On PowerShell:

$env:QUARTO_DENO_EXTRA_OPTIONS = "--v8-flags=--max-old-space-size=8192"

On bash-like shells:

export QUARTO_DENO_EXTRA_OPTIONS=--v8-flags=--max-old-space-size=8192

Installer issues

In macOS, installers write their output to /var/log/install.log. Inspecting this file might offer hints to what went wrong.


If you’re going to ask for help on public forums, be aware that every macOS installer writes to the same file /var/log/install.log. You should make sure you’re not accidentally disclosing installation information you would rather not.

PDF/LaTeX issues

If quarto finds an existing installation of texlive in your system, it will use that. If you’re seeing issues with rendering to PDF, make sure you have an up-to-date installation of texlive. Alternatively, you can have quarto use its own version, by calling quarto install tinytex.

Environment, Libraries, and Dependencies

One common source of tricky problems is the presence of multiple installations of R and Python in a system. Quarto will attempt to find an R or Python installation, and sometimes your shell environment is pointing to a different one.


If you suspect that quarto is finding the wrong version of an R installation, you can obtain information about the R installation that Quarto sees by running the following .qmd file:

engine: knitr


# If the sessioninfo package is available, 
# it provides output that is easier to read,
# and can write its results to a file
sessioninfo:::session_info(to_file = "quarto-session-info-output.txt")

You can then also run those commands from your R environment, and compare the output. If sessioninfo is available, then you can ask for a difference between the outputs more directly:

sessioninfo:::session_diff(new = "quarto-session-info-output.txt")


Debugging Jupyter engine issues

To enable Jupyter debugging, add the following to your YAML front matter:

  debug: true

Quarto creates a log of the execution of jupyter notebooks in its log directory under jupyter-kernel.log.

If Jupyter execution is hanging instead of failing, you can force immediate flushing of the log by setting QUARTO_JUPYTER_FLUSH_LOGS=true in your environment before running Quarto.

Jupyter appears to find wrong IJulia kernel
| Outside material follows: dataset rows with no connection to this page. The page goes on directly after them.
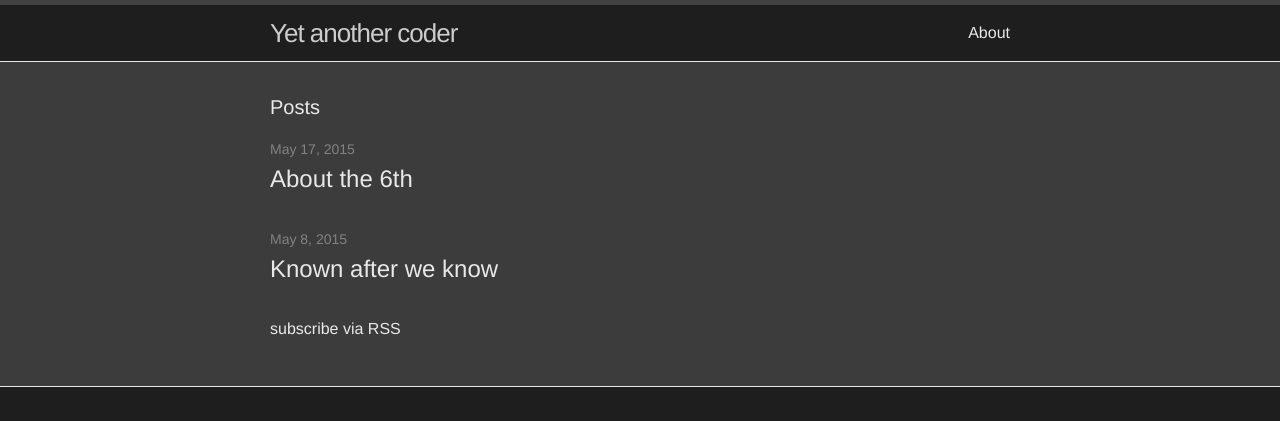
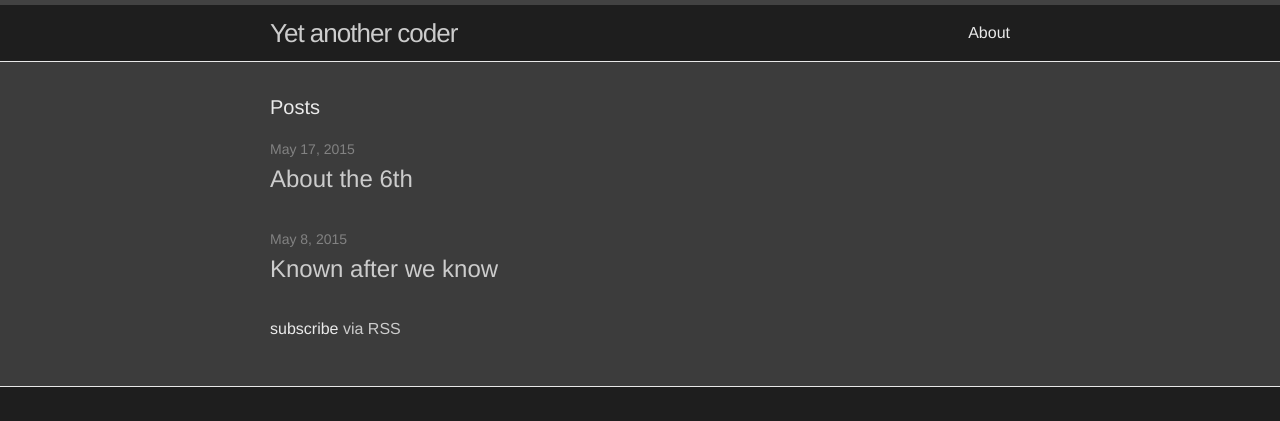
Before and after one commit to QAQMiao/antimoron.github.io, a Jekyll site: the page built from index.html, in a window 1280 px wide. Shown: the top 421 px of the page. Built offline with Jekyll 4.4.1, drawn with Linux system fonts in a browser that asks for light colours.

Commit message:
Update css

```diff
--- a/_sass/_base.scss
+++ b/_sass/_base.scss
@@ -89,11 +89,11 @@
  * Links
  */
 a {
-    color: $grey-color-light;
+    color: #cccccc;
     text-decoration: none;
 
     &:visited {
-        color: darken($grey-color-light, 15%);
+        color: darken(#cccccc, 15%);
     }
 
     &:hover {
@@ -107,7 +107,7 @@
     text-decoration: none;
 
     &:visited {
-        color: darken(#cc0000, 35%);
+        color: darken($grey-color-light, 35%);
     }
 
     &:hover {
```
Jupyter maintains a global list of installed kernels, which Quarto searches with jupyter kernelspec list. Often, Julia installation upgrades will change their paths, and Jupyter’s list of kernelspec files becomes stale. In that case, you will need to explicitly reinstall the IJulia kernel.

Debugging Lua filters

Useful Lua helper functions

Quarto includes a number of useful Lua helper functions that can be used to debug Lua filters. These are available in the quarto module, and can be used as follows:

quarto.log.output(obj) -- prints a potentially complex object to the console

Filter tracing

Setting QUARTO_TRACE_FILTERS=<FILENAME>.json in your environment will cause Quarto to produce a trace of the Lua filters it runs, and write it to disk. This will be a file written to same the directory of the rendered file. We include an interactive Quarto document that can be used to visualize this trace, which you can find in the quarto-cli repository at tools/trace-viewer/trace-viewer.qmd. Run quarto preview trace-viewer.qmd, and you will be shown two text fields, “Trace 1” and “Trace 2”. Drag and drop the JSON file onto either of the fields and you will be shown the trace. If you wish to compare two traces, drag them onto the two fields.